See allHide authors and affiliations

Science  06 Mar 2009:
Vol. 323, Issue 5919, pp. 1266
DOI: 10.1126/science.323.5919.1266a

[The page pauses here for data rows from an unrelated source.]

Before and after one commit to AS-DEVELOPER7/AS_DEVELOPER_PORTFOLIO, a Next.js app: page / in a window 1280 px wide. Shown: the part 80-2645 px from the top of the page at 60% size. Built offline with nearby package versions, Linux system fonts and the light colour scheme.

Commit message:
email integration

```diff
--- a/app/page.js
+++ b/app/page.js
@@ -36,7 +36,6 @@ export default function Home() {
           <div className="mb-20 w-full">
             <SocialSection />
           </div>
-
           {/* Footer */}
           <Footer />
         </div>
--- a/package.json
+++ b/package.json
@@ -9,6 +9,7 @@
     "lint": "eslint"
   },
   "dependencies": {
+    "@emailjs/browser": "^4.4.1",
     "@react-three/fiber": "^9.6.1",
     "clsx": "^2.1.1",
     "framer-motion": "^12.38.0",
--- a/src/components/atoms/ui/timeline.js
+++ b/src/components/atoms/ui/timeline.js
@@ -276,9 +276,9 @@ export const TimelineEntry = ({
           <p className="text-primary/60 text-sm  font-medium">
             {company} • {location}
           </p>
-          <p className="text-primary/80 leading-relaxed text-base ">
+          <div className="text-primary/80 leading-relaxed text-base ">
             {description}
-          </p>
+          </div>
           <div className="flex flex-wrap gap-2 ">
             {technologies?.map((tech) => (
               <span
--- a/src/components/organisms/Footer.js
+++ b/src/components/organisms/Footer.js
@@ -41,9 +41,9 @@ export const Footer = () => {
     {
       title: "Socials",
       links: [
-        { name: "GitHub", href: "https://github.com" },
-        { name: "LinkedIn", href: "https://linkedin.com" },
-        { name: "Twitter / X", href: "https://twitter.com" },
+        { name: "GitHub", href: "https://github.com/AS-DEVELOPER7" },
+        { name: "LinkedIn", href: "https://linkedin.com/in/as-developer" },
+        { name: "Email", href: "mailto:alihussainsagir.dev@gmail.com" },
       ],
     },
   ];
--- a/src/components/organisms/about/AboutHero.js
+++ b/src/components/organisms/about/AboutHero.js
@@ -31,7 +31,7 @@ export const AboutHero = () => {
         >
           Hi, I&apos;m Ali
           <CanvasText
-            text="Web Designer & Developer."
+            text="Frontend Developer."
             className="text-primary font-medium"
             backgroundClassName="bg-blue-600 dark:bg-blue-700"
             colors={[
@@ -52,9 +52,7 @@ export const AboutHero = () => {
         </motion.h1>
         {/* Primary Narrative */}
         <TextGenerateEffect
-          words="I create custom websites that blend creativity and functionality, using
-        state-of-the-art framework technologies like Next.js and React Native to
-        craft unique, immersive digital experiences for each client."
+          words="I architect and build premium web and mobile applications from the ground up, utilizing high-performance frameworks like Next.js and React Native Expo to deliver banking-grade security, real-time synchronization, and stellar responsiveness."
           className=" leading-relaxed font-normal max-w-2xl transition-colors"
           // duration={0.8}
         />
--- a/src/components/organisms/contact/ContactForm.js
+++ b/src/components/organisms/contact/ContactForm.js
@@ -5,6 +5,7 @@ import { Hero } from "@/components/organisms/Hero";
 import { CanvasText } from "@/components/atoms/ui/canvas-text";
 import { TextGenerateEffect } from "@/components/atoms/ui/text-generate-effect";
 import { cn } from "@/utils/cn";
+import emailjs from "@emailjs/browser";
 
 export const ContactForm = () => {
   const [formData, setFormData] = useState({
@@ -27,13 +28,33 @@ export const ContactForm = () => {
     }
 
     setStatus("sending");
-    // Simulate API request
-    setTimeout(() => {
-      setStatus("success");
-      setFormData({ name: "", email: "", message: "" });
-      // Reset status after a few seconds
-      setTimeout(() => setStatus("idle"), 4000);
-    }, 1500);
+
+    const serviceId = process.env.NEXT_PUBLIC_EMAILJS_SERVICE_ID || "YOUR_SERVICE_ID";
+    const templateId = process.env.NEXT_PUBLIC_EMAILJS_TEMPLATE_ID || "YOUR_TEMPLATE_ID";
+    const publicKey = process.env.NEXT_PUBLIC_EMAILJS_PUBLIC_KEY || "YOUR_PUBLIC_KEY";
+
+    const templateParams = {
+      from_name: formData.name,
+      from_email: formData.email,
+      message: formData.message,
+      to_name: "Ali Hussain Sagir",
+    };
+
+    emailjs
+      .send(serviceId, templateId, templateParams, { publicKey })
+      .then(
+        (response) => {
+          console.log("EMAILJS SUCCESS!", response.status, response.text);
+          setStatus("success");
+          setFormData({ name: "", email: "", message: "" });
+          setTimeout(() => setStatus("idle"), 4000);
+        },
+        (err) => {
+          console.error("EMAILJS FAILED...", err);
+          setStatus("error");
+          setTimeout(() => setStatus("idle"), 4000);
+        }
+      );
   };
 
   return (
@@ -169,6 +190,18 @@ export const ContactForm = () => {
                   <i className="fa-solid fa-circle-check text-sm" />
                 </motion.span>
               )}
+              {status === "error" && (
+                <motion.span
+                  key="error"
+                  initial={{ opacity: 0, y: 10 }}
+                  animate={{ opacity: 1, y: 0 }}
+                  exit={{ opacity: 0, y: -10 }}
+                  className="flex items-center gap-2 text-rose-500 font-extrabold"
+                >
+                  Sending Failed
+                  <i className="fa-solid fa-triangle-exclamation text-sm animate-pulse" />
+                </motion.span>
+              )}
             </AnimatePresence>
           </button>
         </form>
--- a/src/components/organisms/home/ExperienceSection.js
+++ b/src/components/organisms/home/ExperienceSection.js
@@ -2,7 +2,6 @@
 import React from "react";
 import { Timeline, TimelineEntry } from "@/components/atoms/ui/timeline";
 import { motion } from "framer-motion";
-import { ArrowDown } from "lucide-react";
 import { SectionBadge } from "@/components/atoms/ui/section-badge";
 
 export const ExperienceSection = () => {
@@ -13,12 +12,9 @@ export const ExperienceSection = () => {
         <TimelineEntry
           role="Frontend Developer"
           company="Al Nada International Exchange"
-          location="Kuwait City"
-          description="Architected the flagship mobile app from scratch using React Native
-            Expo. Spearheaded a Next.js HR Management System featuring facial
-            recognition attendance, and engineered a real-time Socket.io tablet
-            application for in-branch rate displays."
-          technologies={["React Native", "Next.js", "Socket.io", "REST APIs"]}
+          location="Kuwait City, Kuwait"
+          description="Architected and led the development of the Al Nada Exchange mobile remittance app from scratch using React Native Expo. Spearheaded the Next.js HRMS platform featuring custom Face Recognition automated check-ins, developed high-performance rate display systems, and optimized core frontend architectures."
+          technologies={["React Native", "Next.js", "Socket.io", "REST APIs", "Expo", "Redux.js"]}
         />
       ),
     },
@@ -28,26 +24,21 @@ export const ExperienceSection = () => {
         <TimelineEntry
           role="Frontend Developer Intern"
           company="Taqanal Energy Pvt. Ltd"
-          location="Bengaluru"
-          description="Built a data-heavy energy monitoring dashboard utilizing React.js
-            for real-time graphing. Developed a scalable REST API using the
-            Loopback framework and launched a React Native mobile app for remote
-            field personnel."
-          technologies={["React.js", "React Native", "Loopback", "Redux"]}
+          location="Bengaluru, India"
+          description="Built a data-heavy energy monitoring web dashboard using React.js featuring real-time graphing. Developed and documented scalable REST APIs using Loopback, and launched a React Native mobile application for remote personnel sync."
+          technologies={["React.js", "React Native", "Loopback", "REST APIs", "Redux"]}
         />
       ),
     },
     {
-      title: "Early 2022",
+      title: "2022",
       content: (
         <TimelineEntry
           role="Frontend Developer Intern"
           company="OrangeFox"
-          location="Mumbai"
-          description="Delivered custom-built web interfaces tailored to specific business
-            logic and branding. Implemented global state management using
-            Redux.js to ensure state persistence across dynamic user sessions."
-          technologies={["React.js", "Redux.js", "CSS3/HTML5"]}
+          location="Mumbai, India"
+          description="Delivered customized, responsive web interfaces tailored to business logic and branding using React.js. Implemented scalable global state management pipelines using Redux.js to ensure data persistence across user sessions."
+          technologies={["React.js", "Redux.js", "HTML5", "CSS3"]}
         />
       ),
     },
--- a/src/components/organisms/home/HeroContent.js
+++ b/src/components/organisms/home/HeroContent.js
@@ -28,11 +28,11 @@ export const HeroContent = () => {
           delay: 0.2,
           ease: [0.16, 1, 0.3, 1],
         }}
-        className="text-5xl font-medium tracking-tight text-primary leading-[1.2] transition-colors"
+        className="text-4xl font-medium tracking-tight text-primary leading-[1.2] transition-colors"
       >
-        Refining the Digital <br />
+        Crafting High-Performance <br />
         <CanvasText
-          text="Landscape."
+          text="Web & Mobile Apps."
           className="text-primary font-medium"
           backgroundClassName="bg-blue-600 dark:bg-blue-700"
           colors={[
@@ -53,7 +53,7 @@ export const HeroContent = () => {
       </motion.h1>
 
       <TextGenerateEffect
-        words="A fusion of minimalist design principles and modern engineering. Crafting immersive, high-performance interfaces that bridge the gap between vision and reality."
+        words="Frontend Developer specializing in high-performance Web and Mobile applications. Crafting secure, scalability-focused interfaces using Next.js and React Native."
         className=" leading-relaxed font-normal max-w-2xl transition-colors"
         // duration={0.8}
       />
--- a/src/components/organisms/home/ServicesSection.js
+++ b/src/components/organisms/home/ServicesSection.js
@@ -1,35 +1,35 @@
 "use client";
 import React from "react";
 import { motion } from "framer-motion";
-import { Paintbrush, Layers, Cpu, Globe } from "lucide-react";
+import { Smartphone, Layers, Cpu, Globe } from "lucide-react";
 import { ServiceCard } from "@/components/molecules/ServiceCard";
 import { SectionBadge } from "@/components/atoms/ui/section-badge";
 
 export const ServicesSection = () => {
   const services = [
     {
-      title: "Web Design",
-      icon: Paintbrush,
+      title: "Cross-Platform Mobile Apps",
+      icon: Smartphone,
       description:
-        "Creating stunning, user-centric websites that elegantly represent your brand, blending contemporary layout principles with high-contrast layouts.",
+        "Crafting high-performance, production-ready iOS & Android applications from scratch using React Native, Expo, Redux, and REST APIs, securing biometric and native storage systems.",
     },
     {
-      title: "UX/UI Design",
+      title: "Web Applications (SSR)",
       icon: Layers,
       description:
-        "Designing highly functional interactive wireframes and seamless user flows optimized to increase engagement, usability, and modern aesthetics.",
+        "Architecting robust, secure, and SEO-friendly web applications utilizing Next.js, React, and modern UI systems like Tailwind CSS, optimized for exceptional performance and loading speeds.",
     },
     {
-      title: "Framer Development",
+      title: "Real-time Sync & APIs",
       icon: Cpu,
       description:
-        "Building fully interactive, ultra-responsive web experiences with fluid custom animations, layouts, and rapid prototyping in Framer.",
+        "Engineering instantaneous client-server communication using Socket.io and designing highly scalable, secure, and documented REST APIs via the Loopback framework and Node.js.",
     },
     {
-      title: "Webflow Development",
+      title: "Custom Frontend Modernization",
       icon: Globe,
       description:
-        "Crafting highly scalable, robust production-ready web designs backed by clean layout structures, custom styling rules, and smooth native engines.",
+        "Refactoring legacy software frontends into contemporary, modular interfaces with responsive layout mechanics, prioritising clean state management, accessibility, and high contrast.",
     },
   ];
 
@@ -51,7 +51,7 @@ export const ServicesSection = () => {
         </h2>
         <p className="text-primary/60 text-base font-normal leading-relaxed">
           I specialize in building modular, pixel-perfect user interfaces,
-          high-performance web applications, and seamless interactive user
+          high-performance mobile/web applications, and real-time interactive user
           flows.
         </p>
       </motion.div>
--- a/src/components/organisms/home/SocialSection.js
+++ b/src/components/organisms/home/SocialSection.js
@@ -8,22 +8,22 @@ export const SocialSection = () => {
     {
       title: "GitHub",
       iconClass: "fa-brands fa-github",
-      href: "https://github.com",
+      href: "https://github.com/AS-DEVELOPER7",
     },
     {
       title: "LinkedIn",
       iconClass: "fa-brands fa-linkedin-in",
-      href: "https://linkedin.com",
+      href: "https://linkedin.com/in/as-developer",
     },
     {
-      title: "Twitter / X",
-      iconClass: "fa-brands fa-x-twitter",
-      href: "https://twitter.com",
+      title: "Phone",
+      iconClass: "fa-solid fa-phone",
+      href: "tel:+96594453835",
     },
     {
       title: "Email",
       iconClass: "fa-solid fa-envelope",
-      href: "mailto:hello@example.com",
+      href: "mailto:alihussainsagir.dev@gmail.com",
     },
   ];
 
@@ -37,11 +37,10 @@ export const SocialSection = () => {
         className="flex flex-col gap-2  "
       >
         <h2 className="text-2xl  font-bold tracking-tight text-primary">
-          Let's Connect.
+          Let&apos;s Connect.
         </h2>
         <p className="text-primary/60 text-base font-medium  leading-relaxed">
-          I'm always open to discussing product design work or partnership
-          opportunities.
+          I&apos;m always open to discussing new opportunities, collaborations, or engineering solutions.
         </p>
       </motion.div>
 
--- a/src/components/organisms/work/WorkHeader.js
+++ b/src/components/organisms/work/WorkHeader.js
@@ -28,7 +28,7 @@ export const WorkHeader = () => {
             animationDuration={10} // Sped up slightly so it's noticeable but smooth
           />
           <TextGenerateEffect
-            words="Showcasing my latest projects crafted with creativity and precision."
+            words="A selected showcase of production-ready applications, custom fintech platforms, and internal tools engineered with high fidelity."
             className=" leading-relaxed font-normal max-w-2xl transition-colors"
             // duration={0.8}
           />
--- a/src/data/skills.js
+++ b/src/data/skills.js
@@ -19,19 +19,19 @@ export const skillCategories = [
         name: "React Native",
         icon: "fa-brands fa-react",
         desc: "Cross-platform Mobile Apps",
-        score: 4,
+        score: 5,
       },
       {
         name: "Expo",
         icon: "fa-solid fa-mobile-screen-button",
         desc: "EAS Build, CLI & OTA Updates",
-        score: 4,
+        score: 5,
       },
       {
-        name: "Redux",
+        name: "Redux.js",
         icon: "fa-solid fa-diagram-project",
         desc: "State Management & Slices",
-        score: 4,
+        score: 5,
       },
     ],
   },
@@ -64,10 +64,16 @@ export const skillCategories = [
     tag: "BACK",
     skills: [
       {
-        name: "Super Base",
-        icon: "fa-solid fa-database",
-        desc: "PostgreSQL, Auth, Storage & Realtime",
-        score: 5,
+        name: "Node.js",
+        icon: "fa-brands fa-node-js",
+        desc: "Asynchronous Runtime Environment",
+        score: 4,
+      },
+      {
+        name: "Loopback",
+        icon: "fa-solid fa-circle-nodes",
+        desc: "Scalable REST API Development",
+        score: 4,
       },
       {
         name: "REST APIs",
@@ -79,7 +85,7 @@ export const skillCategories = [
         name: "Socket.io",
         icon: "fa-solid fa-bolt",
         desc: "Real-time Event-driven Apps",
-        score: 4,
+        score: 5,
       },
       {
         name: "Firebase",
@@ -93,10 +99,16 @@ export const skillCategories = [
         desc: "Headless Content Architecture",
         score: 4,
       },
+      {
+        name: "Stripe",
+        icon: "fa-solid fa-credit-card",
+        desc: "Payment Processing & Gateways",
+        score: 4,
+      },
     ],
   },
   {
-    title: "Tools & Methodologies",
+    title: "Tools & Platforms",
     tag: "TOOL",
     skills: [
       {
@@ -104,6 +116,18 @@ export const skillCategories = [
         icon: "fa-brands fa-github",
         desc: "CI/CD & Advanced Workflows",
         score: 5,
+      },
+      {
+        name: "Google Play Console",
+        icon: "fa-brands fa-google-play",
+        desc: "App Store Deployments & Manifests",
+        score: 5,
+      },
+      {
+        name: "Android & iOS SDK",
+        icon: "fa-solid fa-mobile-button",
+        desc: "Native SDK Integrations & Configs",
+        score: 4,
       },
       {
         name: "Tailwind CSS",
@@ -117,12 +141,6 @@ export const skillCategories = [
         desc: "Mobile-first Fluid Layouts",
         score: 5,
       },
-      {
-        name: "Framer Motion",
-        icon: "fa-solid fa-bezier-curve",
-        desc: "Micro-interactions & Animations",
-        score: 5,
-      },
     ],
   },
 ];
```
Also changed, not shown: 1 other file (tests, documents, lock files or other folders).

It is well established that organisms respond to climate change by adapting, by shifting their geographic distribution, or—in the unluckier cases—by becoming extinct. Most models of responses to climate change focus on changes in distribution, usually based on “climatic envelope” concepts: that is, the range of climatic conditions that a species can endure. For cold-blooded animals such as reptiles and insects, a missing element from such models has been the ability of these organisms to regulate their body temperature by behavioral means, such as not going out in the midday sun, which has the potential to buffer their geographic response to changing climate. By including such thermoregulatory behavior in biophysical models of temperature responses of Australian ectotherms, Kearney et al. show that the challenge for many such species in a warming world will be to stay cool. If moving with the climate is not an option, which it will not be for many tropical organisms, survival will depend on factors such as the availability of shade and the ability of ectotherm species to alter their seasonal or daily patterns of activity. — AMS

Navigate This Article